::: Dataset records :::

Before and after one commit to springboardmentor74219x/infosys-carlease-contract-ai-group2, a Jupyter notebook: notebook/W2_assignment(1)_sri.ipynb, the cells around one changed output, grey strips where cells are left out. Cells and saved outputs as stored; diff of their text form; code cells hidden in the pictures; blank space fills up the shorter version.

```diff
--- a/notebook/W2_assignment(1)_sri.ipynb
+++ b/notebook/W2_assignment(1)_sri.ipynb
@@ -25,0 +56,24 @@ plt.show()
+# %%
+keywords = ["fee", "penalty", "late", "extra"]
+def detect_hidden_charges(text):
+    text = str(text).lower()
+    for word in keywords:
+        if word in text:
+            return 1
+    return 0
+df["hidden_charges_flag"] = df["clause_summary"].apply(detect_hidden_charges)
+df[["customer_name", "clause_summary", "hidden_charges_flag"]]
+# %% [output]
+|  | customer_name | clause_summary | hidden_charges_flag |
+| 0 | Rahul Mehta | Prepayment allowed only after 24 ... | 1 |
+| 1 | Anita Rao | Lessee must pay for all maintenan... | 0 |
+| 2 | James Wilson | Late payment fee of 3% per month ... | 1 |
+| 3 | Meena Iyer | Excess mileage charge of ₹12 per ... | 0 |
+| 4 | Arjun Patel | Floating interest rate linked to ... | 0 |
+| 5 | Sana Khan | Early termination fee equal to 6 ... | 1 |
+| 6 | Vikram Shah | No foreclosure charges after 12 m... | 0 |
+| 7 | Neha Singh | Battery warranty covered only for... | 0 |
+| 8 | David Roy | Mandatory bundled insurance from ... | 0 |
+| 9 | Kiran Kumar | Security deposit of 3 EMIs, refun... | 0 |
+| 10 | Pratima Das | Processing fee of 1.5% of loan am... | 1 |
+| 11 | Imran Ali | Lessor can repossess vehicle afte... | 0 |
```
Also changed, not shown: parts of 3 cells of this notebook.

:::

Directions for this task - Each line of the records above must be copied exactly.

Response box -
Before and after one commit to springboardmentor74219x/infosys-carlease-contract-ai-group2, a Jupyter notebook: notebook/W2_assignment(1)_sri.ipynb, the cells around one changed output, grey strips where cells are left out. Cells and saved outputs as stored; diff of their text form; code cells hidden in the pictures; blank space fills up the shorter version.

```diff
--- a/notebook/W2_assignment(1)_sri.ipynb
+++ b/notebook/W2_assignment(1)_sri.ipynb
@@ -25,0 +56,24 @@ plt.show()
+# %%
+keywords = ["fee", "penalty", "late", "extra"]
+def detect_hidden_charges(text):
+    text = str(text).lower()
+    for word in keywords:
+        if word in text:
+            return 1
+    return 0
+df["hidden_charges_flag"] = df["clause_summary"].apply(detect_hidden_charges)
+df[["customer_name", "clause_summary", "hidden_charges_flag"]]
+# %% [output]
+|  | customer_name | clause_summary | hidden_charges_flag |
+| 0 | Rahul Mehta | Prepayment allowed only after 24 ... | 1 |
+| 1 | Anita Rao | Lessee must pay for all maintenan... | 0 |
+| 2 | James Wilson | Late payment fee of 3% per month ... | 1 |
+| 3 | Meena Iyer | Excess mileage charge of ₹12 per ... | 0 |
+| 4 | Arjun Patel | Floating interest rate linked to ... | 0 |
+| 5 | Sana Khan | Early termination fee equal to 6 ... | 1 |
+| 6 | Vikram Shah | No foreclosure charges after 12 m... | 0 |
+| 7 | Neha Singh | Battery warranty covered only for... | 0 |
+| 8 | David Roy | Mandatory bundled insurance from ... | 0 |
+| 9 | Kiran Kumar | Security deposit of 3 EMIs, refun... | 0 |
+| 10 | Pratima Das | Processing fee of 1.5% of loan am... | 1 |
+| 11 | Imran Ali | Lessor can repossess vehicle afte... | 0 |
```
Also changed, not shown: parts of 3 cells of this notebook.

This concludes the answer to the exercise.